It’s hard to find words to describe what we’re looking at in this story – both the images of the former center in Gaza, now reduced to rubble, and now the artist shelters in tents in Rafah (and even images of people playing music there). As I write this, more people are fleeing Rafah, as an already unimaginable situation continues to deteriorate.

It’s strange to look back at the window of time and see what was there before and what was destroyed – check the videos below. Delia Arts Foundation runs centers in multiple locations, including partnering on a space in Ramallah and a separate center, Ndaro Art Culture, in the Democratic Republic of Congo. (I hope to talk more about their DRC work separately.) But the Gaza center was something special – and a small glimpse into what the assault on community spaces, domiciles, and culture can mean. The project space had three-fold work: studio and recording infrastructure, training programs, and a recording program to share music with international audiences. There were practice rooms, a lab with DAWs, and a recording studio.

Working with Al Kamandjati and the Edward Said National Conservatory of Music, Delia has created shelters for artists and their families in the Mawasi desert of Rafah, in what they describe as a “closed private property” with walls, a guard, amenities, and nearby hospital and UN facility. That’s as safe as currently possible in Rafah, but just those kinds of facilities have been targeted repeatedly through the war, and nowhere in Rafah or Gaza is currently safe.

Joelle Khayat, executive director of Delia Arts Foundation, was kind enough to speak to CDM about the center, the current situation, and how you can help. Supporting their work means sustaining them through this ongoing crisis, working with children to help them process trauma through music, and expanding shelters.

The foundation sent over this interview with Ayman Mghames, the space’s manager, who grew up in Gaza and had worked at the former center and is now sheltering with his family in Rafah. I feel it’s important to listen to his voice, centering his story in its entirety:

CDM: What’s the status of your team in Rafah?

Joelle: As of last week, all of our team members and their families have evacuated the Gaza Strip. We continue to work there through connections and new individuals we appoint as our coordinators. 

Our Delia Arts Center, a place of musical exchanges and training we had established in 2020, has been destroyed. Therefore, we had not been able to create any programs in our center since October 7. 
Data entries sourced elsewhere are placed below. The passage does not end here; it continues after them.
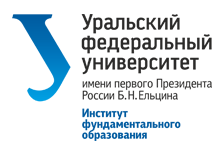
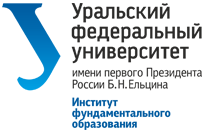
Поправил стили для сайлбара и футера

diff --git a/docs/conf.py b/docs/conf.py
@@ -19,7 +19,7 @@ from docutils.parsers.rst import directives
 
 directives.register_directive('no-code-block', CodeBlock)
 
-html_logo = '_static/urfu.png'
+html_logo = '_static/info-small.png'
 html_favicon = '_static/urfu.ico'
 html_sidebars = {
     '**': ['globaltoc.html', 'sourcelink.html', 'searchbox.html'],
@@ -122,10 +122,12 @@ html_theme = 'mydefault'
 html_theme_options = {
     'collapsiblesidebar': True,
     'sidebarbgcolor': '#eee',
-    'sidebartextcolor': '#f33',
+    'sidebartextcolor': '#33a',
     'sidebarlinkcolor': '#333',
     'relbarbgcolor': '#666',
     'sidebarbtncolor': '#666',
+    'footerbgcolor': '#eee',
+    'footertextcolor': '#000',
 }
 
 # Add any paths that contain custom themes here, relative to this directory.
Meanwhile, we had been receiving requests to shelter artists and to keep the music going. For that purpose, we partnered with Kamandjati and the Edward Said National Conservatory, two of the most prominent cultural entities in Palestine, to create the Artists Shelters, where several artists and their families are currently residing, in addition to the creation of several music activities throughout the Gaza Strip. We are fortunate to have these strong organizations by our side and represented on the ground by their own coordinators with whom we share the responsibilities and well-being of the families.
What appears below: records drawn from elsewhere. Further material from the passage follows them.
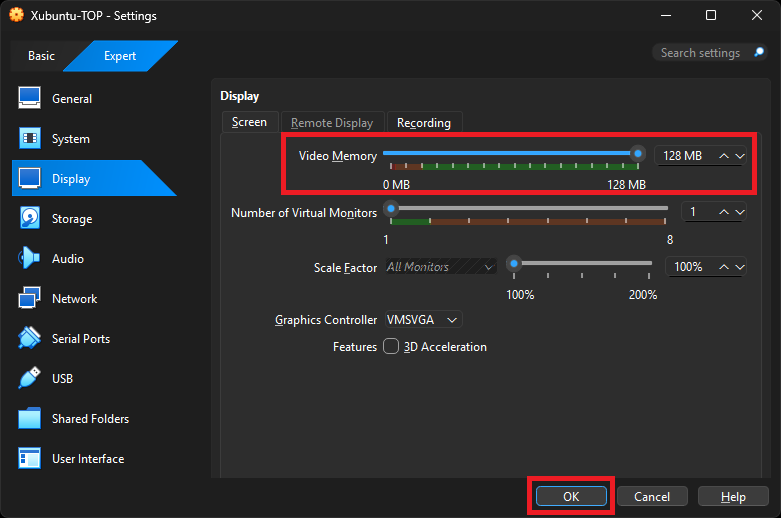
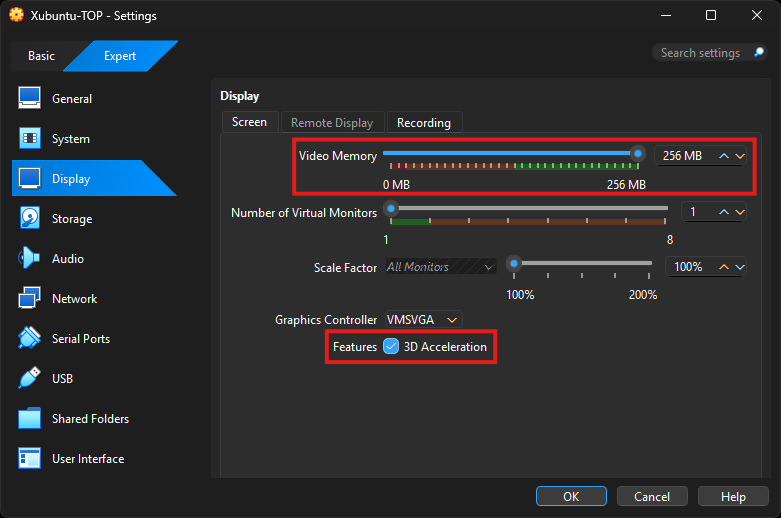
further increase video memory by enabling 3D acceleration

Changed region(s): [[0.338, 0.2471, 0.9834, 0.3707], [0.3995, 0.6178, 0.6453, 0.7104], [0.6761, 0.8958, 0.799, 1.0]]

diff --git a/foundations/installations/installation_guides/linux/virtual_machine.md b/foundations/installations/installation_guides/linux/virtual_machine.md
@@ -107,7 +107,7 @@ The Settings page for your Virtual Machine will open and look like the image bel
 
 ![Settings screen](../../installations/imgs/08_settings_screen.png)
 
-Please click on the **Display** button. You will then be on the Display settings screen. What you must do here is increase the **Video Memory** to maximum. You can also increase the number of Virtual Monitors if you have multiple physical monitors. We recommend to do this later once you are comfortable in your VM.
+Please click on the **Display** button. You will then be on the Display settings screen. What you must do here is first enable **3D Acceleration** and then increase the **Video Memory** to maximum. You can also increase the number of Virtual Monitors if you have multiple physical monitors. We recommend to do this later once you are comfortable in your VM.
 
 ![Display settings screen](../../installations/imgs/09_display_settings_screen.png)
In Rafah right now, nowhere is truly safe.

How are staff impacted by these latest evacuation orders? (realizing really nowhere is safe?)

In Rafah right now, nowhere is truly safe. Everyone is impacted by the evacuation orders. In our case, the evacuation order was not in direct relation to the location of our shelters, but we have to work in anticipation. Our teams are looking for a new space to move the shelters in case they have to be displaced soon. 
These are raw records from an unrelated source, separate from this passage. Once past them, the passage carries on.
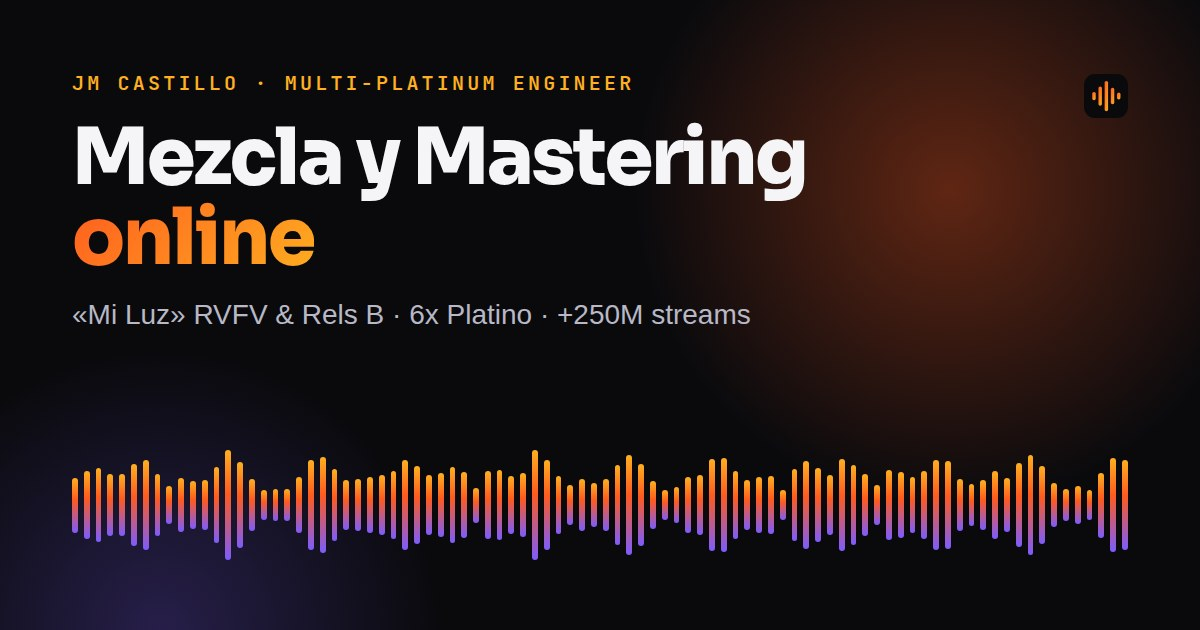
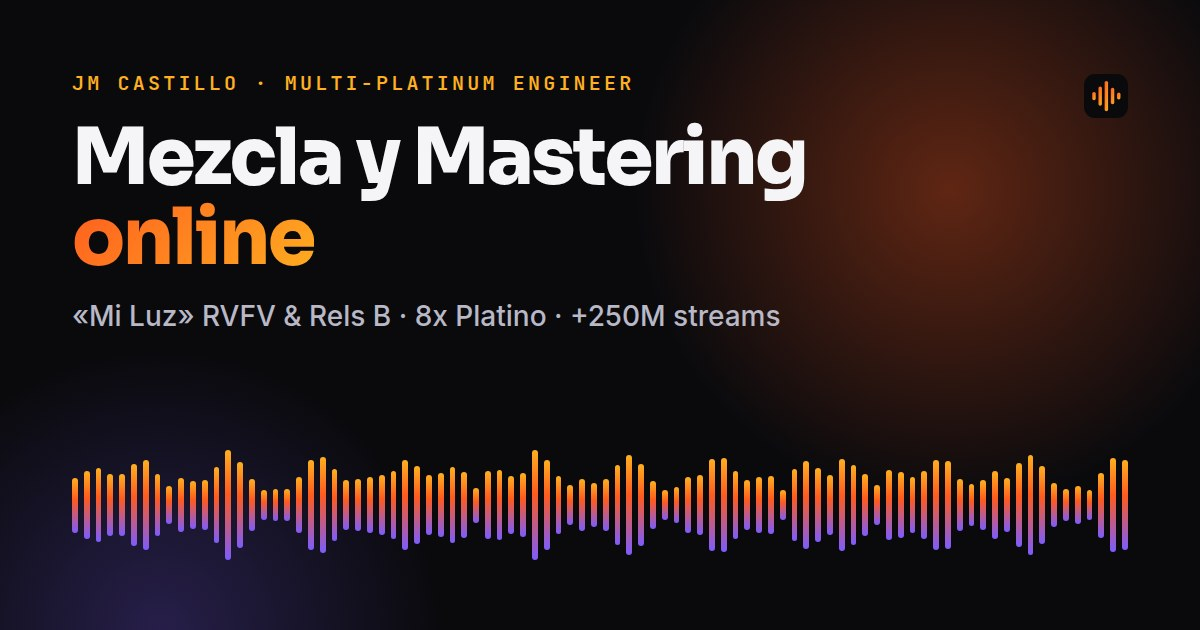
Correct "Mi Luz" certification to 8x Platinum
Claude-Session: https://claude.ai/code/session_01Dknus8vqf4buExFsM3wQoX

Changed region(s): [[0.0617, 0.4825, 0.6475, 0.5429]]

diff --git a/mezcla-y-mastering/index.html b/mezcla-y-mastering/index.html
@@ -4,7 +4,7 @@
 <meta charset="utf-8">
 <meta name="viewport" content="width=device-width, initial-scale=1">
 <title>Mezcla y Mastering Online Profesional | Jm Castillo · Ingeniero Multiplatino</title>
-<meta name="description" content="Mezcla y mastering profesional online con Jm Castillo, ingeniero de Mix &amp; Mastering multiplatino (Rels B, RVFV, «Mi Luz» 6x Platino). Tu canción lista para Spotify, Apple Music y radio. Pide presupuesto.">
+<meta name="description" content="Mezcla y mastering profesional online con Jm Castillo, ingeniero de Mix &amp; Mastering multiplatino (Rels B, RVFV, «Mi Luz» 8x Platino). Tu canción lista para Spotify, Apple Music y radio. Pide presupuesto.">
 <meta name="robots" content="index, follow, max-image-preview:large, max-snippet:-1, max-video-preview:-1">
 <meta name="author" content="Jm Castillo">
 <link rel="canonical" href="https://jmcastillo.es/mezcla-y-mastering/">
@@ -58,7 +58,7 @@
       "url": "https://jmcastillo.es/",
       "image": "https://jmcastillo.es/assets/img/jm-castillo-estudio.jpg",
       "jobTitle": "Ingeniero de mezcla y mastering (Mix & Mastering Engineer)",
-      "description": "Ingeniero de mezcla y mastering y productor musical multiplatino con base en Sevilla (España). Ha mezclado y masterizado «Mi Luz» de RVFV y Rels B, certificada 6x Platino.",
+      "description": "Ingeniero de mezcla y mastering y productor musical multiplatino con base en Sevilla (España). Ha mezclado y masterizado «Mi Luz» de RVFV y Rels B, certificada 8x Platino.",
       "email": "mailto:info@jmcastillo.es",
       "homeLocation": { "@type": "Place", "name": "Sevilla, España" },
       "knowsLanguage": ["es", "en"],
@@ -207,7 +207,7 @@
         <div>
           <p class="eyebrow">Mix &amp; Mastering · Online</p>
           <h1 id="hero-title">Mezcla y Mastering profesional que <span class="grad-text">suena a platino</span></h1>
-          <p class="lead">Soy <strong>Jm Castillo</strong>, ingeniero de mezcla y mastering multiplatino. He mezclado y masterizado <strong>«Mi Luz» de RVFV y Rels B (6x Platino, +250 millones de streams)</strong>. Llevo tu canción al nivel de la industria y del streaming, estés donde estés.</p>
+          <p class="lead">Soy <strong>Jm Castillo</strong>, ingeniero de mezcla y mastering multiplatino. He mezclado y masterizado <strong>«Mi Luz» de RVFV y Rels B (8x Platino, +250 millones de streams)</strong>. Llevo tu canción al nivel de la industria y del streaming, estés donde estés.</p>
           <div class="hero-ctas">
             <a class="btn btn-primary" href="#contacto">Pide presupuesto sin compromiso <svg aria-hidden="true"><use href="#i-arrow"/></svg></a>
             <a class="btn btn-ghost" href="https://soundcloud.com/jmcastillo" rel="noopener" target="_blank">Escucha trabajos</a>
@@ -274,7 +274,7 @@
           <li><a href="#que-es">Qué es la mezcla y el mastering</a></li>
           <li><a href="#servicios">Servicios de mezcla y mastering</a></li>
           <li><a href="#proceso">Cómo trabajamos, paso a paso</a></li>
-          <li><a href="#caso-exito">Caso de éxito: «Mi Luz» 6x Platino</a></li>
+          <li><a href="#caso-exito">Caso de éxito: «Mi Luz» 8x Platino</a></li>
           <li><a href="#streaming">Mastering para Spotify y streaming (LUFS)</a></li>
           <li><a href="#preparar-pistas">Cómo preparar tus pistas</a></li>
           <li><a href="#sobre-jm-castillo">Sobre Jm Castillo</a></li>
@@ -401,7 +401,7 @@
       <article class="case reveal">
         <div class="case-media">
           <div class="disc" aria-hidden="true">
-            <svg width="220" height="220" viewBox="0 0 220 220"><defs><linearGradient id="dg" x1="0" y1="0" x2="1" y2="1"><stop offset="0" class="stop-a"/><stop offset="1" class="stop-b"/></linearGradient></defs><circle cx="110" cy="110" r="104" fill="#0c0c11" stroke="url(#dg)" stroke-width="4"/><circle cx="110" cy="110" r="80" fill="none" stroke="rgba(255,255,255,.06)"/><circle cx="110" cy="110" r="62" fill="none" stroke="rgba(255,255,255,.06)"/><circle cx="110" cy="110" r="44" fill="none" stroke="rgba(255,255,255,.06)"/><circle cx="110" cy="110" r="22" fill="url(#dg)"/><text x="110" y="116" text-anchor="middle" font-family="Sora, sans-serif" font-weight="800" font-size="16" class="disc-text">6x</text></svg>
+            <svg width="220" height="220" viewBox="0 0 220 220"><defs><linearGradient id="dg" x1="0" y1="0" x2="1" y2="1"><stop offset="0" class="stop-a"/><stop offset="1" class="stop-b"/></linearGradient></defs><circle cx="110" cy="110" r="104" fill="#0c0c11" stroke="url(#dg)" stroke-width="4"/><circle cx="110" cy="110" r="80" fill="none" stroke="rgba(255,255,255,.06)"/><circle cx="110" cy="110" r="62" fill="none" stroke="rgba(255,255,255,.06)"/><circle cx="110" cy="110" r="44" fill="none" stroke="rgba(255,255,255,.06)"/><circle cx="110" cy="110" r="22" fill="url(#dg)"/><text x="110" y="116" text-anchor="middle" font-family="Sora, sans-serif" font-weight="800" font-size="16" class="disc-text">8x</text></svg>
           </div>
           <img src="../assets/img/mi-luz-rvfv-rels-b.jpg" alt="Portada de «Mi Luz» de RVFV y Rels B, mezclada y masterizada por Jm Castillo" width="800" height="800" loading="lazy" decoding="async" onerror="this.remove()">
         </div>
@@ -410,7 +410,7 @@
           <h2 id="caso-title">«Mi Luz» · RVFV &amp; Rels B</h2>
           <p class="muted">Mezcla y mastering de Jm Castillo para uno de los temas urbanos más escuchados en España. Un ejemplo de lo que significa preparar una canción para competir en playlists, radio y directo.</p>
           <div class="stats">
-            <div class="stat"><strong>6x</strong><span>Disco de Platino</span></div>
+            <div class="stat"><strong>8x</strong><span>Disco de Platino</span></div>
             <div class="stat"><strong>+250M</strong><span>streams</span></div>
             <div class="stat"><strong class="sm">Mix &amp; Master</strong><span>Jm Castillo</span></div>
           </div>
@@ -485,7 +485,7 @@
         <p class="eyebrow">Sobre mí</p>
         <h2 id="about-title">Jm Castillo, ingeniero de mezcla y mastering multiplatino</h2>
         <p>Soy <strong>Jm Castillo</strong>, ingeniero de mezcla y mastering y productor musical con base en <strong>Sevilla</strong>. Vengo de la cabina: empecé como <strong>DJ, productor y remixer</strong> de música urbana, y esa experiencia viendo cómo reacciona la gente a un tema en la pista es la que aplico hoy en cada mezcla.</p>
-        <p>Mi objetivo es simple: <strong>elevar tu música para que alcance su máximo potencial</strong> y esté al nivel que exigen la industria y las plataformas de streaming. He trabajado con artistas como <strong>Rels B, RVFV, David Bisbal, Camilo, Duki, Anitta o Lola Indigo</strong>, y he mezclado y masterizado <strong>«Mi Luz» (6x Platino)</strong>.</p>
+        <p>Mi objetivo es simple: <strong>elevar tu música para que alcance su máximo potencial</strong> y esté al nivel que exigen la industria y las plataformas de streaming. He trabajado con artistas como <strong>Rels B, RVFV, David Bisbal, Camilo, Duki, Anitta o Lola Indigo</strong>, y he mezclado y masterizado <strong>«Mi Luz» (8x Platino)</strong>.</p>
         <ul class="facts">
           <li><b>Multiplatino</b>«Mi Luz» · RVFV &amp; Rels B</li>
           <li><b>+250M streams</b>en un solo tema</li>

diff --git a/en/mix-and-mastering/index.html b/en/mix-and-mastering/index.html
@@ -4,7 +4,7 @@
 <meta charset="utf-8">
 <meta name="viewport" content="width=device-width, initial-scale=1">
 <title>Mix &amp; Mastering Services Online | Jm Castillo · Multi-Platinum Engineer</title>
-<meta name="description" content="Professional online mixing and mastering by Jm Castillo, multi-platinum Mix &amp; Mastering Engineer (Rels B, RVFV, “Mi Luz” 6x Platinum). Radio- and streaming-ready masters. Get a free quote.">
+<meta name="description" content="Professional online mixing and mastering by Jm Castillo, multi-platinum Mix &amp; Mastering Engineer (Rels B, RVFV, “Mi Luz” 8x Platinum). Radio- and streaming-ready masters. Get a free quote.">
 <meta name="robots" content="index, follow, max-image-preview:large, max-snippet:-1, max-video-preview:-1">
 <meta name="author" content="Jm Castillo">
 <link rel="canonical" href="https://jmcastillo.es/en/mix-and-mastering/">
@@ -56,7 +56,7 @@
       "url": "https://jmcastillo.es/",
       "image": "https://jmcastillo.es/assets/img/jm-castillo-estudio.jpg",
       "jobTitle": "Mix & Mastering Engineer",
-      "description": "Multi-platinum mixing and mastering engineer and music producer based in Seville, Spain. Mixed and mastered “Mi Luz” by RVFV and Rels B, certified 6x Platinum.",
+      "description": "Multi-platinum mixing and mastering engineer and music producer based in Seville, Spain. Mixed and mastered “Mi Luz” by RVFV and Rels B, certified 8x Platinum.",
       "email": "mailto:info@jmcastillo.es",
       "homeLocation": { "@type": "Place", "name": "Seville, Spain" },
       "knowsLanguage": ["es", "en"],
@@ -203,7 +203,7 @@
         <div>
           <p class="eyebrow">Mix &amp; Mastering · Online</p>
           <h1 id="hero-title">Online Mix &amp; Mastering that <span class="grad-text">sounds platinum</span></h1>
-          <p class="lead">I'm <strong>Jm Castillo</strong>, a multi-platinum mixing and mastering engineer. I mixed and mastered <strong>“Mi Luz” by RVFV &amp; Rels B (6x Platinum, 250M+ streams)</strong>. I'll take your song to industry and streaming standard, wherever you are in the world.</p>
+          <p class="lead">I'm <strong>Jm Castillo</strong>, a multi-platinum mixing and mastering engineer. I mixed and mastered <strong>“Mi Luz” by RVFV &amp; Rels B (8x Platinum, 250M+ streams)</strong>. I'll take your song to industry and streaming standard, wherever you are in the world.</p>
           <div class="hero-ctas">
             <a class="btn btn-primary" href="#contact">Get a free quote <svg aria-hidden="true"><use href="#i-arrow"/></svg></a>
             <a class="btn btn-ghost" href="https://soundcloud.com/jmcastillo" rel="noopener" target="_blank">Hear my work</a>
@@ -270,7 +270,7 @@
           <li><a href="#what-is">What mixing and mastering are</a></li>
           <li><a href="#services">Mixing and mastering services</a></li>
           <li><a href="#process">How it works, step by step</a></li>
-          <li><a href="#case-study">Case study: “Mi Luz” 6x Platinum</a></li>
+          <li><a href="#case-study">Case study: “Mi Luz” 8x Platinum</a></li>
           <li><a href="#streaming">Mastering for Spotify &amp; streaming (LUFS)</a></li>
           <li><a href="#prepare-stems">How to prepare your stems</a></li>
           <li><a href="#about">About Jm Castillo</a></li>
@@ -397,7 +397,7 @@
       <article class="case reveal">
         <div class="case-media">
           <div class="disc" aria-hidden="true">
-            <svg width="220" height="220" viewBox="0 0 220 220"><defs><linearGradient id="dg" x1="0" y1="0" x2="1" y2="1"><stop offset="0" class="stop-a"/><stop offset="1" class="stop-b"/></linearGradient></defs><circle cx="110" cy="110" r="104" fill="#0c0c11" stroke="url(#dg)" stroke-width="4"/><circle cx="110" cy="110" r="80" fill="none" stroke="rgba(255,255,255,.06)"/><circle cx="110" cy="110" r="62" fill="none" stroke="rgba(255,255,255,.06)"/><circle cx="110" cy="110" r="44" fill="none" stroke="rgba(255,255,255,.06)"/><circle cx="110" cy="110" r="22" fill="url(#dg)"/><text x="110" y="116" text-anchor="middle" font-family="Sora, sans-serif" font-weight="800" font-size="16" class="disc-text">6x</text></svg>
+            <svg width="220" height="220" viewBox="0 0 220 220"><defs><linearGradient id="dg" x1="0" y1="0" x2="1" y2="1"><stop offset="0" class="stop-a"/><stop offset="1" class="stop-b"/></linearGradient></defs><circle cx="110" cy="110" r="104" fill="#0c0c11" stroke="url(#dg)" stroke-width="4"/><circle cx="110" cy="110" r="80" fill="none" stroke="rgba(255,255,255,.06)"/><circle cx="110" cy="110" r="62" fill="none" stroke="rgba(255,255,255,.06)"/><circle cx="110" cy="110" r="44" fill="none" stroke="rgba(255,255,255,.06)"/><circle cx="110" cy="110" r="22" fill="url(#dg)"/><text x="110" y="116" text-anchor="middle" font-family="Sora, sans-serif" font-weight="800" font-size="16" class="disc-text">8x</text></svg>
           </div>
           <img src="../../assets/img/mi-luz-rvfv-rels-b.jpg" alt="“Mi Luz” by RVFV and Rels B cover art, mixed and mastered by Jm Castillo" width="800" height="800" loading="lazy" decoding="async" onerror="this.remove()">
         </div>
@@ -406,7 +406,7 @@
           <h2 id="case-title">“Mi Luz” · RVFV &amp; Rels B</h2>
           <p class="muted">Mixed and mastered by Jm Castillo — one of the most-streamed urban tracks in Spain. A real-world example of what it takes for a song to compete on playlists, radio and live.</p>
           <div class="stats">
-            <div class="stat"><strong>6x</strong><span>Platinum</span></div>
+            <div class="stat"><strong>8x</strong><span>Platinum</span></div>
             <div class="stat"><strong>250M+</strong><span>streams</span></div>
             <div class="stat"><strong class="sm">Mix &amp; Master</strong><span>Jm Castillo</span></div>
           </div>
@@ -481,7 +481,7 @@
         <p class="eyebrow">About</p>
         <h2 id="about-title">Jm Castillo, multi-platinum mixing &amp; mastering engineer</h2>
         <p>I'm <strong>Jm Castillo</strong>, a mixing and mastering engineer and music producer based in <strong>Seville, Spain</strong>. I came up through the DJ booth as a <strong>DJ, producer and remixer</strong> of urban music, and that instinct for how a crowd reacts to a record is what I bring to every mix today.</p>
-        <p>My goal is simple: <strong>take your music to its full potential</strong> and up to the standard the industry and streaming platforms demand. I've worked with artists such as <strong>Rels B, RVFV, David Bisbal, Camilo, Duki, Anitta and Lola Indigo</strong>, and mixed and mastered <strong>“Mi Luz” (6x Platinum)</strong>.</p>
+        <p>My goal is simple: <strong>take your music to its full potential</strong> and up to the standard the industry and streaming platforms demand. I've worked with artists such as <strong>Rels B, RVFV, David Bisbal, Camilo, Duki, Anitta and Lola Indigo</strong>, and mixed and mastered <strong>“Mi Luz” (8x Platinum)</strong>.</p>
         <ul class="facts">
           <li><b>Multi-platinum</b>“Mi Luz” · RVFV &amp; Rels B</li>
           <li><b>250M+ streams</b>on a single track</li>

diff --git a/README.md b/README.md
@@ -31,7 +31,7 @@ El entorno donde se generó no tenía acceso a jmcastillo.es (bloqueo de red), a
    - `assets/img/jm-castillo-estudio.jpg`: tu foto en el estudio (vertical 4:5, ~800×1000). También se usa en el schema `Person`.
    - `assets/img/mi-luz-rvfv-rels-b.jpg`: portada de «Mi Luz» (cuadrada, ~800×800).
 2. **Tipografías y colores.** Edita los tokens de `:root` al principio de `assets/css/landing.css` (`--font-display`, `--font-body`, `--accent`…) y el `<link>` de Google Fonts de los 2 HTML para que coincidan con tu web.
-3. **Verifica los datos.** Revisa la lista de artistas (Rels B, RVFV, David Bisbal, Camilo, Duki, Anitta, Lola Indigo) y las cifras de «Mi Luz» (6x Platino, +250M streams). Si tienes más créditos, discos certificados o **reseñas reales** de artistas, añádelos: es lo que más sube el E-E-A-T. No se han inventado precios, plazos ni testimonios.
+3. **Verifica los datos.** Revisa la lista de artistas (Rels B, RVFV, David Bisbal, Camilo, Duki, Anitta, Lola Indigo) y las cifras de «Mi Luz» (8x Platino, +250M streams). Si tienes más créditos, discos certificados o **reseñas reales** de artistas, añádelos: es lo que más sube el E-E-A-T. No se han inventado precios, plazos ni testimonios.
 4. **Enlaces internos a tu web.** Hoy apuntan a la home (`https://jmcastillo.es/`) porque no se pudo leer tu menú. Cuando los tengas, cámbialos por tus URLs reales de *Trabajos/Portfolio*, *Contacto* o *Discografía*. Busca `https://jmcastillo.es/"` en los HTML.
 5. Añade la línea de `robots-snippet.txt` a tu robots.txt, y envía el sitemap en Google Search Console y Bing Webmaster Tools.
 
@@ -54,7 +54,7 @@ Dentro de la landing ya hay: índice de contenidos, enlaces contextuales entre s
 | **On-page** | Title y meta description con la keyword al inicio, H1 único, jerarquía H2/H3 con variantes semánticas (mezcla y masterización, mastering online, stem mastering, LUFS…), URLs limpias por idioma |
 | **Internacional** | `hreflang` es / en / x-default (x-default → EN para el mercado internacional), `og:locale`, textos redactados de forma nativa en cada idioma (no traducción literal) |
 | **Datos estructurados** | `@graph` JSON-LD: `WebSite`, `Person` (sameAs a redes), `ProfessionalService`, `Service` + `OfferCatalog`, `WebPage` (speakable, dateModified), `BreadcrumbList`, `FAQPage` (10 preguntas) |
-| **E-E-A-T** | Autoría clara, sección «Sobre mí» con trayectoria real, caso de éxito verificable («Mi Luz» 6x Platino), créditos de artistas, datos de contacto, fecha de actualización visible |
+| **E-E-A-T** | Autoría clara, sección «Sobre mí» con trayectoria real, caso de éxito verificable («Mi Luz» 8x Platino), créditos de artistas, datos de contacto, fecha de actualización visible |
 | **GEO (IA)** | Bloques de «respuesta directa» al inicio de cada sección, definiciones citables, tablas (mezcla vs mastering, LUFS por plataforma), checklist, FAQ, `llms.txt` |
 | **UX / Conversión** | Infografía animada interactiva (antes/después) en el hero, CTA fijo en móvil, formulario de presupuesto que prepara el email (evento `generate_lead` si hay GA4), escucha en SoundCloud |
 | **Rendimiento / a11y** | Sin frameworks, JS diferido (~8 KB), imágenes lazy con width/height, fuentes con `display=swap`, `prefers-reduced-motion`, skip-link, ARIA, contraste alto |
What are you able to do in these circumstances; what’s happening now on the ground?

Providing “safe” spaces with amenities available to the artists is now what is highly needed. A place of relative normalcy where they have to worry a bit less about displacement, in hopes that this doesn’t change soon due to the invasion of Rafah. With our partners, we are also able to support the creation of music activities provided by artists all over Gaza. It is important to mention that the artists are remunerated for their work.

What can folks to do support your work / how can they best speak out in the current situation?

We are in dire need of support to keep our initiatives going in Gaza, from the Artists Shelters to the activities and productions we are setting up in the midst of the war and our advocacy for Palestinian artists through the Palestine We Still Hear You Campaign we just launched.

We invite all artists to join their voices to ours by engaging with us on the Palestine We Still Hear You Campaign that aims to create global artists’ solidarity for Palestine. The way to do it is to create their own videos where they respond to the cries and demands of Gazan artists, which we are highlighting on our social media. You can see the videos on our Instagram page:

In general, our foundation is also doing several fundraising efforts to sustain our work in Palestine and internationally. We kindly ask for support through our donorbox link:

Thanks, Joelle. We’ll be glad to follow up on this story and even given the circumstances, wish everyone the best.